The Verizon ships all iPhone 5 unlocked that can work on AT&T’s network or any other supporting GSM network worldwide. And, in future, like Sprint iPhone 4S last year, VZW iPhone 5 will not be locked. The confirmation came from a Verizon Wireless spokeswoman Brenda Raney, when various technology journalists reached out to the carrier after Jeff demoed AT&T SIM working on Verizon iPhone 5.
Now this means, in-contract Verizon customers can insert an AT&T nano SIM in the iPhone and it’ll work out of the box. These unlocked iPhone 5 units won’t connect on the AT&T’s carrier’s LTE service, but it will work fine on the 3G network. You should also be able to hop on T-Mobile’s 3G networks in some selected areas where the carrier has reframed its spectrum, though we haven’t tested it yet.

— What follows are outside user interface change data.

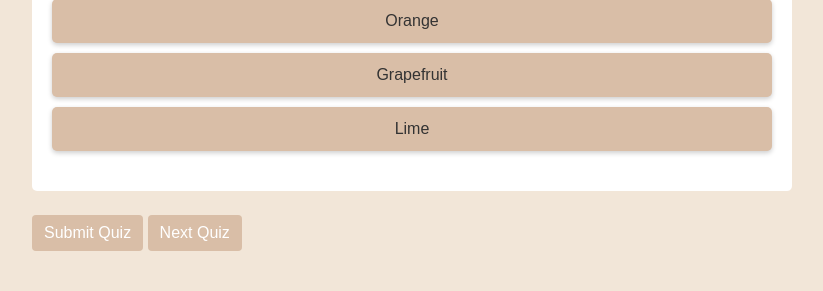
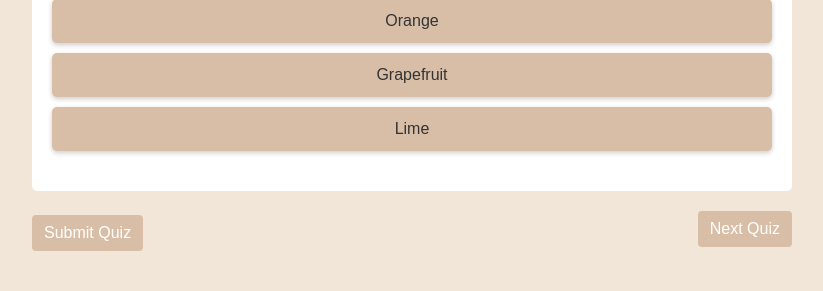
Before and after one commit to MayRamati/COMS4170-Project, a Flask app: page /quiz/1 in a window 1280 px wide. Shown: the part 794-1085 px from the top of the page, without its empty margins (228-1051 px from the left). After the commit the page ends 1045 px from the top, so only its background shows below. Run offline with Flask 3, Linux system fonts and the light colour scheme; some libraries are stand-ins or nearby versions.

Commit message:
CSS update for learn.html and quiz.html

```diff
--- a/static/quiz.css
+++ b/static/quiz.css
@@ -80,3 +80,7 @@ h1 {
     background-color: red !important;
     color: white !important;
 }
+.quiz-navigation {
+    text-align: right;
+    margin-top: -40px;
+}
--- a/static/quiz.js
+++ b/static/quiz.js
@@ -59,7 +59,6 @@ function submitQuiz() {
     }).then(response => response.json())
         .then(data => {
             console.log('Score submission response:', data);
-            // Update submission state to true when the quiz is successfully submitted
             isQuizSubmitted = true;
             document.getElementById('result').textContent = `Your score: ${score}/${quizData.questions.length}`;
         }).catch(error => {
--- a/templates/learn.html
+++ b/templates/learn.html
@@ -60,7 +60,7 @@
         {% else %}
             <a href="/learn/{{ previous_lesson }}" class="btn btn-primary">Go Back</a>
         {% endif %}
-        <a href="/quiz/{{ quiz }}" class="btn btn-primary">Continue to Quiz</a>
+        <a href="/quiz/{{ quiz }}" class="btn btn-primary continue-quiz">Continue to Quiz</a>
         {% if next_lesson %}
             <a href="/learn/{{ next_lesson }}" class="btn btn-primary">Next Lesson</a>
         {% endif %}
--- a/templates/quiz.html
+++ b/templates/quiz.html
@@ -7,16 +7,17 @@
 </head>
 <body>
     <h1> Quiz for {{ lesson_name }} Cocktail </h1><br>
-    <div id="quiz-container" data-quiz-id="{{ quiz_id }}" ></div>
+    <div id="quiz-container" data-quiz-id="{{ quiz_id }}"></div>
     <br>
     <button class="btn btn-primary" onclick="submitQuiz()">Submit Quiz</button>
+    <div class="quiz-navigation">
         {% if next_quiz %}
         <a href="/quiz/{{ next_quiz }}" class="btn btn-primary">Next Quiz</a>
         {% endif %}
         {% if quiz_id == 5 %}
         <a href="/match_quiz" class="btn btn-primary">Go to Final Quiz</a>
         {% endif %}
-
+    </div>
     <div id="result"></div>
     <script>
         const quizData = JSON.parse('{{ quiz | tojson | safe }}');
```
Also changed, not shown: static/learn.css (+11 -3 lines). Lines whose indentation alone changed are shown as unchanged.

With unlocked iPhone 5 on AT&T SIM, VZW customers can roam internationally, but will be limited on AT&T’s default 3G connection should they take their phone outside of the US, Canada, or Mexico. But, since Verizon’s iPhone 5 is supporting a total of five LTE bands to AT&T’s two, Verizon’s iPhone 5 does best AT&Ts by allowing users to roam internationally on 4G LTE speeds. However, AT&T iPhone 5 owners (contract with AT&T) will enjoy 4G LTE speeds inCanadawhen the Verizon-based iPhone 5s will not – again, a result of the supported LTE bands across the two devices.
Why Verizon is offering iPhone 5 in an unlocked state?
Java developer / photographer James Duncan Davidson did some digging to find out why Verizon is offering the iPhone 5 in an unlocked state? He cited a thread in Howard Forums Mobile Community with a post from Mikey Silver noting that federal regulations require Verizon to sell the LTE iPhone unlocked (since vzw is using the 700 Mhz Upper C block of spectrum).
I’ve been reading up on the open access provisions in regards to the C-Block of 700 MHz LTE spectrum. There is a very specific line saying that a licensee (Verizon) cannot configure devices to be locked against use on another network. This means that Verizon would be violating Federal law if the iPhone 5′s sim slot is even partially locked. Unlike on the iPhone 4S – these regulations mean that Verizon must even allow an AT&T SIM card to be used in any Verizon iPhone 5.
The forums thread points to Title 47, Part 27, Subpart B, Section 27.16 of the Code of Federal Regulations. In a nutshell, for devices that operate in the 700 MHz C block – which Verizon paid $9.4 billion dollars in 2008 for a license to use for their new LTE network – the following paragraph applies:
(e) Handset locking prohibited. No licensee may disable features on handsets it provides to customers; to the extent such features are compliant with the licensee’s standards pursuant to paragraph
(b) of this section, nor configure handsets it provides to prohibit use of such handsets on other providers’ networks.
But then the million dollar question is – why Verizon is selling its Android LTE phones locked to its network? What do you think? Why Verizon is offering unlocked iPhone 5? Just to lure customers to chose Verizon over rival AT&T?